New InVitro + Jobs research group: Fraunhofer Institute for Material and Beam Technology Featured

Today, InVitroJobs has welcomed a new work group on its platform: the research team for micro- and biosystem engineering at Fraunhofer Institute for Material and Beam Technology IWS in Dresden. The scientists develop and optimize microphysiological systems to mimic the organ physiology of the human body in multi-organ chips to replace animal experiments. The research database of the InVitro+Jobs portal has reached nearly 280

The cultivation of cells and tissues on rigid surfaces, e.g. in petri dishes does not provide the necessary environment and stimuli, as it is naturally the case in the human body. In the meantime researchers know that cells must be exposed to certain environmental stimulations in order to develop important properties.

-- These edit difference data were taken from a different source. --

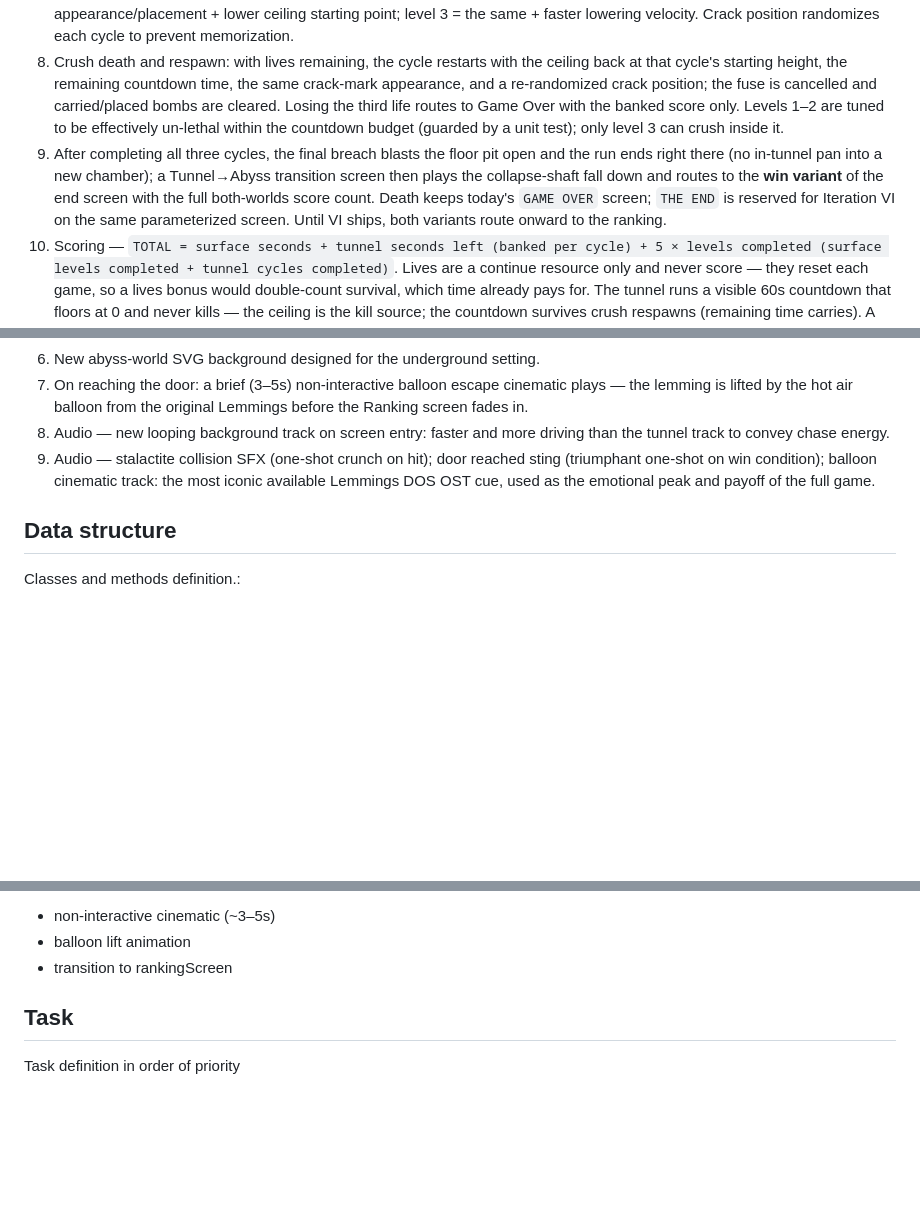
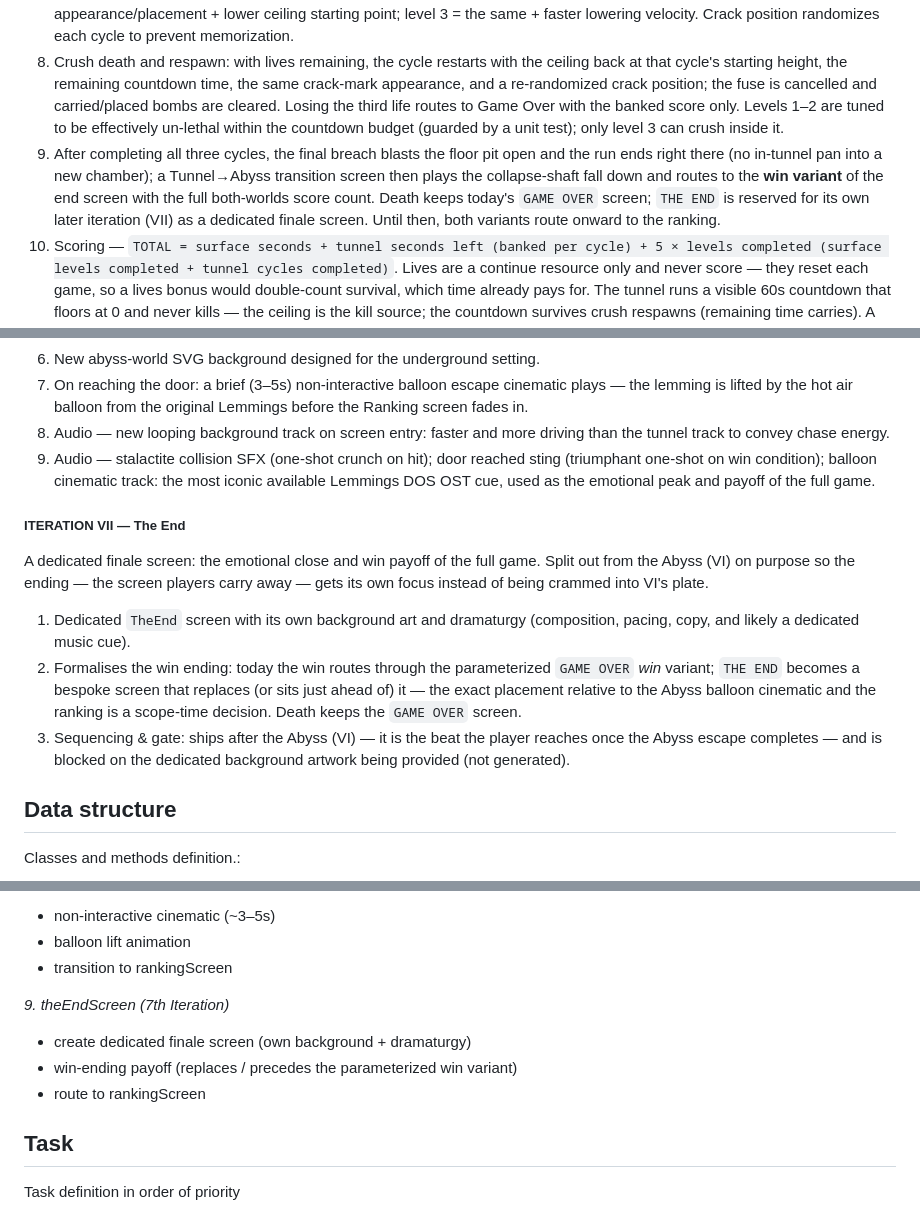
Before and after one commit to annacv/TributeToLemmings, a Markdown page: README.md, 3 parts joined by grey strips. GitHub-like rendering; blank space fills up the shorter version.

Commit message:
doc: add dedicated finale screen for iteration VII, formalizing the win ending and enhancing player experience

```diff
--- a/README.md
+++ b/README.md
@@ -66,7 +66,7 @@ A new game screen with a puzzle mechanic: the player must blast their way out of
 6. Explosion breaks the crack open — triggers the next escape cycle.
 7. Three escape cycles per screen: after each successful escape, the ceiling lowers — and it keeps lowering throughout each cycle, so it can crush the lemming (the tunnel's only death source). Level differences: level 2 = new crack-mark appearance/placement + lower ceiling starting point; level 3 = the same + faster lowering velocity. Crack position randomizes each cycle to prevent memorization.
 8. Crush death and respawn: with lives remaining, the cycle restarts with the ceiling back at that cycle's starting height, the remaining countdown time, the same crack-mark appearance, and a re-randomized crack position; the fuse is cancelled and carried/placed bombs are cleared. Losing the third life routes to Game Over with the banked score only. Levels 1–2 are tuned to be effectively un-lethal within the countdown budget (guarded by a unit test); only level 3 can crush inside it.
-9. After completing all three cycles, the final breach blasts the floor pit open and the run ends right there (no in-tunnel pan into a new chamber); a Tunnel→Abyss transition screen then plays the collapse-shaft fall down and routes to the **win variant** of the end screen with the full both-worlds score count. Death keeps today's `GAME OVER` screen; `THE END` is reserved for Iteration VI on the same parameterized screen. Until VI ships, both variants route onward to the ranking.
+9. After completing all three cycles, the final breach blasts the floor pit open and the run ends right there (no in-tunnel pan into a new chamber); a Tunnel→Abyss transition screen then plays the collapse-shaft fall down and routes to the **win variant** of the end screen with the full both-worlds score count. Death keeps today's `GAME OVER` screen; `THE END` is reserved for its own later iteration (VII) as a dedicated finale screen. Until then, both variants route onward to the ranking.
 10. Scoring — `TOTAL = surface seconds + tunnel seconds left (banked per cycle) + 5 × levels completed (surface levels completed + tunnel cycles completed)`. Lives are a continue resource only and never score — they reset each game, so a lives bonus would double-count survival, which time already pays for. The tunnel runs a visible 60s countdown that floors at 0 and never kills — the ceiling is the kill source; the countdown survives crush respawns (remaining time carries). A line-by-line count renders on the Game Over screen, each line showing the rule behind its points.
 11. Audio — new looping background track on screen entry, distinct from the surface game track. All subsequent audio respects the existing mute gate.
 12. Audio — SFX set: bomb pickup, light presses (match-strike per press ×3), fuse burn (looping tick during the lit fuse, stops on explosion or death), breach explosion (same meaning as on the surface: a bomb breaks earth), ceiling crush (on every life lost, shared with the surface collapse sting), ceiling lower between cycles (short grinding rumble), score count tick and total roll.
@@ -83,6 +83,12 @@ Art inspiration refs: `assets/images/backgrounds/refs/background-8.png`, `backgr
 7. On reaching the door: a brief (3–5s) non-interactive balloon escape cinematic plays — the lemming is lifted by the hot air balloon from the original Lemmings before the Ranking screen fades in.
 8. Audio — new looping background track on screen entry: faster and more driving than the tunnel track to convey chase energy.
 9. Audio — stalactite collision SFX (one-shot crunch on hit); door reached sting (triumphant one-shot on win condition); balloon cinematic track: the most iconic available Lemmings DOS OST cue, used as the emotional peak and payoff of the full game.
+
+##### ITERATION VII — The End
+A dedicated finale screen: the emotional close and win payoff of the full game. Split out from the Abyss (VI) on purpose so the ending — the screen players carry away — gets its own focus instead of being crammed into VI's plate.
+1. Dedicated `TheEnd` screen with its own background art and dramaturgy (composition, pacing, copy, and likely a dedicated music cue).
+2. Formalises the win ending: today the win routes through the parameterized `GAME OVER` *win* variant; `THE END` becomes a bespoke screen that replaces (or sits just ahead of) it — the exact placement relative to the Abyss balloon cinematic and the ranking is a scope-time decision. Death keeps the `GAME OVER` screen.
+3. Sequencing & gate: ships after the Abyss (VI) — it is the beat the player reaches once the Abyss escape completes — and is blocked on the dedicated background artwork being provided (not generated).
 
 
 ## Data structure
@@ -177,6 +183,11 @@ Definition of the different states and their transition (transition functions)
   * balloon lift animation
   * transition to rankingScreen
 
+*9. theEndScreen (7th Iteration)*
+  * create dedicated finale screen (own background + dramaturgy)
+  * win-ending payoff (replaces / precedes the parameterized win variant)
+  * route to rankingScreen
+
 
 ## Task
 Task definition in order of priority
```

As a result, compare to primary tissues and living organisms cell systems developed without a suitable environment would be applicable only limited as an alternative to animal experiments. Science has been working for a long time to provide this developing environment for cultivated cells, which has to be as close as possible to the real situation in the human body.
The research team of micro- and biosystems engineering, headed by Dr. Frank Sonntag, offers various technical possibilities to simulate this environment. This includes, beneath temperature regulation, certain pressures, currents or gradients, as occur in the body initiated by blood flows.

The offer ranges from the production of multi-organ chips with multilayer channels and culture chambers for a cultivation of different tissues in a circulation system as well as integrated pneumatically controlled micropumps and microvalves to the development of a device platform for multi-organ chips or, where applicable, portal robotics system for a fully automated long-term measurement in a high-throughput process.

The work group also provides a platform technology for perfusion of 3d-printed organoids. In cooperation with partners 3d rapid prototyping is currently developed. The 3d rapid prototyping will be used to construct bio-compatibel scaffolds on which cells are able to grow. This is currently the state-of-the-art method of overcoming disadvantages resulting from the organoid culture in a pure spherical form. Here, the Fraunhofer Institute IWS is open for cooperation with new partners.

Users of their developments are companies that want to test their chemical substances in vitro with organ-chips as well as scientists from the field of basic research, for instance to investigate the interactions of different cell types of the human body as well as to study the signal transduction mechanisms.
Further information:

also interesting:
Patching, S.G. (2014): Surface plasmon resonance spectroscopy for the characterization of membrane protein-ligand interactions and its potential for Drug discovery. Review. Biochimica et Biophysica Acta 1838: 43-55.